Exercise brief =
Output the data once more, exactly as given.

= = = = = = =

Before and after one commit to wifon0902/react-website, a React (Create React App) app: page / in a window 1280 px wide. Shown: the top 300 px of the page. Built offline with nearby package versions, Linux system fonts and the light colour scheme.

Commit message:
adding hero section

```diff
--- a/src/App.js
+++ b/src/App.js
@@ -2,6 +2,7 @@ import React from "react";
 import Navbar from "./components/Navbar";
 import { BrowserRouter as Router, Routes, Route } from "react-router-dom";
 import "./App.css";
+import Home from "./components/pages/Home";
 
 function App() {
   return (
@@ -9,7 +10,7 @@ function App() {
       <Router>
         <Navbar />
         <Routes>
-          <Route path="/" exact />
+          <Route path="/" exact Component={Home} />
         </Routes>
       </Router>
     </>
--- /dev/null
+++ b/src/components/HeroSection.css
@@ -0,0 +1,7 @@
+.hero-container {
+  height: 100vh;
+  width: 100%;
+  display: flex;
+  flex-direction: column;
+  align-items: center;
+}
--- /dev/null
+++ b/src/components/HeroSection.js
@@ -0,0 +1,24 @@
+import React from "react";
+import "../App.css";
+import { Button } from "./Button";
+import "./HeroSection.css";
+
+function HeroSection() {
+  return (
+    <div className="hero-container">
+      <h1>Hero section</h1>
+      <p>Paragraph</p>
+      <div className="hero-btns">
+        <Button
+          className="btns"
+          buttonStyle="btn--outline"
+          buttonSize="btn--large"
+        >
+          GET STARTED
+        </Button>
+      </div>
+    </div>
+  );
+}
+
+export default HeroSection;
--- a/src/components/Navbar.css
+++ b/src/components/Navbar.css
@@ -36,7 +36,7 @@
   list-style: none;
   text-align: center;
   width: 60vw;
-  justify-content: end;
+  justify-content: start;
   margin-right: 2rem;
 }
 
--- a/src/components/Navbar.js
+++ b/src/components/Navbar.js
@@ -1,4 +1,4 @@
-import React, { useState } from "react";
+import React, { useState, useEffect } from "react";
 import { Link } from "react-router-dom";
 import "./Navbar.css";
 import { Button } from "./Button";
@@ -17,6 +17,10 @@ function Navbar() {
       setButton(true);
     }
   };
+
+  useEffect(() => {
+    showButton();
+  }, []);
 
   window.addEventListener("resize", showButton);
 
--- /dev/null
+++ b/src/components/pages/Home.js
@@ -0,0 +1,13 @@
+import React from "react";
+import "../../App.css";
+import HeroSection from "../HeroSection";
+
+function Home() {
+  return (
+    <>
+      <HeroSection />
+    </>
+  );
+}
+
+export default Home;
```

= = = = = = =

Solution =
Before and after one commit to wifon0902/react-website, a React (Create React App) app: page / in a window 1280 px wide. Shown: the top 300 px of the page. Built offline with nearby package versions, Linux system fonts and the light colour scheme.

Commit message:
adding hero section

```diff
--- a/src/App.js
+++ b/src/App.js
@@ -2,6 +2,7 @@ import React from "react";
 import Navbar from "./components/Navbar";
 import { BrowserRouter as Router, Routes, Route } from "react-router-dom";
 import "./App.css";
+import Home from "./components/pages/Home";
 
 function App() {
   return (
@@ -9,7 +10,7 @@ function App() {
       <Router>
         <Navbar />
         <Routes>
-          <Route path="/" exact />
+          <Route path="/" exact Component={Home} />
         </Routes>
       </Router>
     </>
--- /dev/null
+++ b/src/components/HeroSection.css
@@ -0,0 +1,7 @@
+.hero-container {
+  height: 100vh;
+  width: 100%;
+  display: flex;
+  flex-direction: column;
+  align-items: center;
+}
--- /dev/null
+++ b/src/components/HeroSection.js
@@ -0,0 +1,24 @@
+import React from "react";
+import "../App.css";
+import { Button } from "./Button";
+import "./HeroSection.css";
+
+function HeroSection() {
+  return (
+    <div className="hero-container">
+      <h1>Hero section</h1>
+      <p>Paragraph</p>
+      <div className="hero-btns">
+        <Button
+          className="btns"
+          buttonStyle="btn--outline"
+          buttonSize="btn--large"
+        >
+          GET STARTED
+        </Button>
+      </div>
+    </div>
+  );
+}
+
+export default HeroSection;
--- a/src/components/Navbar.css
+++ b/src/components/Navbar.css
@@ -36,7 +36,7 @@
   list-style: none;
   text-align: center;
   width: 60vw;
-  justify-content: end;
+  justify-content: start;
   margin-right: 2rem;
 }
 
--- a/src/components/Navbar.js
+++ b/src/components/Navbar.js
@@ -1,4 +1,4 @@
-import React, { useState } from "react";
+import React, { useState, useEffect } from "react";
 import { Link } from "react-router-dom";
 import "./Navbar.css";
 import { Button } from "./Button";
@@ -17,6 +17,10 @@ function Navbar() {
       setButton(true);
     }
   };
+
+  useEffect(() => {
+    showButton();
+  }, []);
 
   window.addEventListener("resize", showButton);
 
--- /dev/null
+++ b/src/components/pages/Home.js
@@ -0,0 +1,13 @@
+import React from "react";
+import "../../App.css";
+import HeroSection from "../HeroSection";
+
+function Home() {
+  return (
+    <>
+      <HeroSection />
+    </>
+  );
+}
+
+export default Home;
```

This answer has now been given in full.